*** Opening STORED DATA ***
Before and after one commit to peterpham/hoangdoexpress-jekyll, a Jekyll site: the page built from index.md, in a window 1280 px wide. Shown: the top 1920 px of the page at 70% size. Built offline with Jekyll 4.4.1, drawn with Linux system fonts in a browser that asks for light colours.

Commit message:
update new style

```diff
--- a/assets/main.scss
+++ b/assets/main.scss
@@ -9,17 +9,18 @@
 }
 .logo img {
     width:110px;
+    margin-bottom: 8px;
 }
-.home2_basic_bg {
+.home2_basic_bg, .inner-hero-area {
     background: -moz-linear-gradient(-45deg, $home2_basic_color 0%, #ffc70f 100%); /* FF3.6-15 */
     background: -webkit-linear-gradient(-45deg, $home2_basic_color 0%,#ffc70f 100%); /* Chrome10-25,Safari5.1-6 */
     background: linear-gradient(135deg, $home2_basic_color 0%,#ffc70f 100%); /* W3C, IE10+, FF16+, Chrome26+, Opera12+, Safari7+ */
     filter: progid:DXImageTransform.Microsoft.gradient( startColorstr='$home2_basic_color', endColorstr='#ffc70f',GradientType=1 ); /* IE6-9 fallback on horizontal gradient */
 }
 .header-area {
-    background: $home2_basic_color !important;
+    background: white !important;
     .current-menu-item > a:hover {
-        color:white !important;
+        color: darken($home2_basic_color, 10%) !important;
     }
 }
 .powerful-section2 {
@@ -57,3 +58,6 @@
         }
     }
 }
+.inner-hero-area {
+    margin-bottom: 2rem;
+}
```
*** Closing STORED DATA ***
*** Opening STORED DATA ***
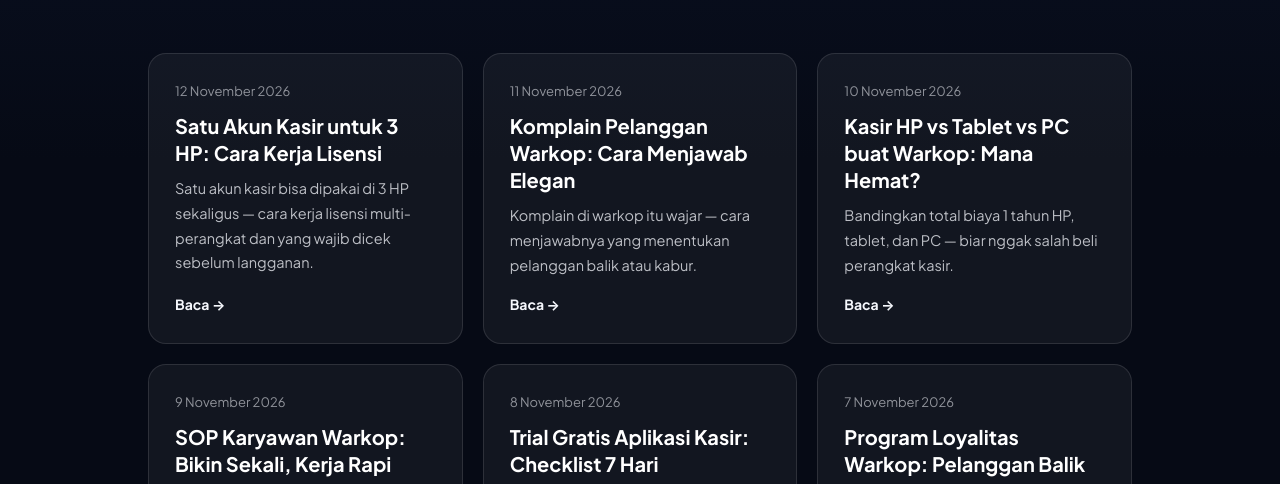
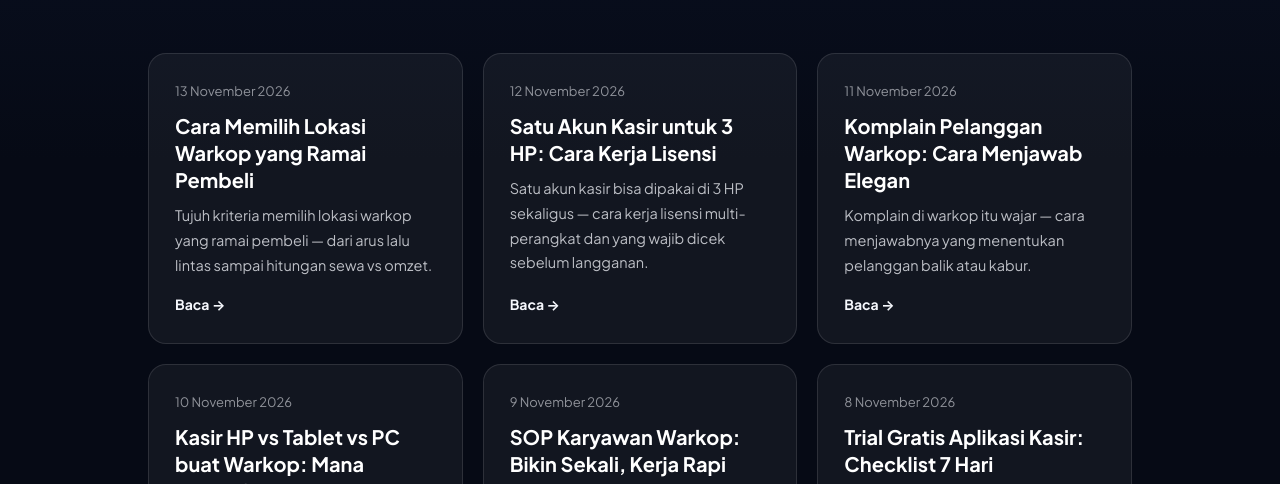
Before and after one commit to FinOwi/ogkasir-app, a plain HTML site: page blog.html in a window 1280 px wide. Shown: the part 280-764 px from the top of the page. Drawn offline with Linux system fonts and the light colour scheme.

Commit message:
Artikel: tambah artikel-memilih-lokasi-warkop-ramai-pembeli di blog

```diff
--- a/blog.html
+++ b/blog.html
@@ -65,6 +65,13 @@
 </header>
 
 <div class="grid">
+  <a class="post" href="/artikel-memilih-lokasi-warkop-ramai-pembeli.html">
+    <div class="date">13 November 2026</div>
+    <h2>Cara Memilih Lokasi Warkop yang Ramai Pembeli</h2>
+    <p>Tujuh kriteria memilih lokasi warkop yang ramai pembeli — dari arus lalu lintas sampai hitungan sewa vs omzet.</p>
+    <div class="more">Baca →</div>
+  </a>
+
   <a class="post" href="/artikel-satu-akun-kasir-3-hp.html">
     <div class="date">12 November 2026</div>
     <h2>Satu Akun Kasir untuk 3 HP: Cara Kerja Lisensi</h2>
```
*** Closing STORED DATA ***
*** Opening STORED DATA ***
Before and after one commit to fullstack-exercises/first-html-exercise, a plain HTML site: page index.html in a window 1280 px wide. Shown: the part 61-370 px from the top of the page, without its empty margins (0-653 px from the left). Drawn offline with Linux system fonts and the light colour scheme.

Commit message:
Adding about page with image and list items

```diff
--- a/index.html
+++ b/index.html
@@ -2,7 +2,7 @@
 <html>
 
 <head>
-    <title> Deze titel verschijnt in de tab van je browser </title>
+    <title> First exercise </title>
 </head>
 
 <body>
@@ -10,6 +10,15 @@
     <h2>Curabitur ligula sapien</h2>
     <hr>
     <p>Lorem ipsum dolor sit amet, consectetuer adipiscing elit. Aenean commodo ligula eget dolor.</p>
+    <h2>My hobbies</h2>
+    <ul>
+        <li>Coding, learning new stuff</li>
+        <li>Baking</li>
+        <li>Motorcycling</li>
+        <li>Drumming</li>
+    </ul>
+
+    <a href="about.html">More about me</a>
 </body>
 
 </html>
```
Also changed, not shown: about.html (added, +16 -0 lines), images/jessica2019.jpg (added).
*** Closing STORED DATA ***
### WHAT YOU SHOULD DO
If a line in the entries above includes "class", count it; report the total alone.

### RESPONSE AREA
6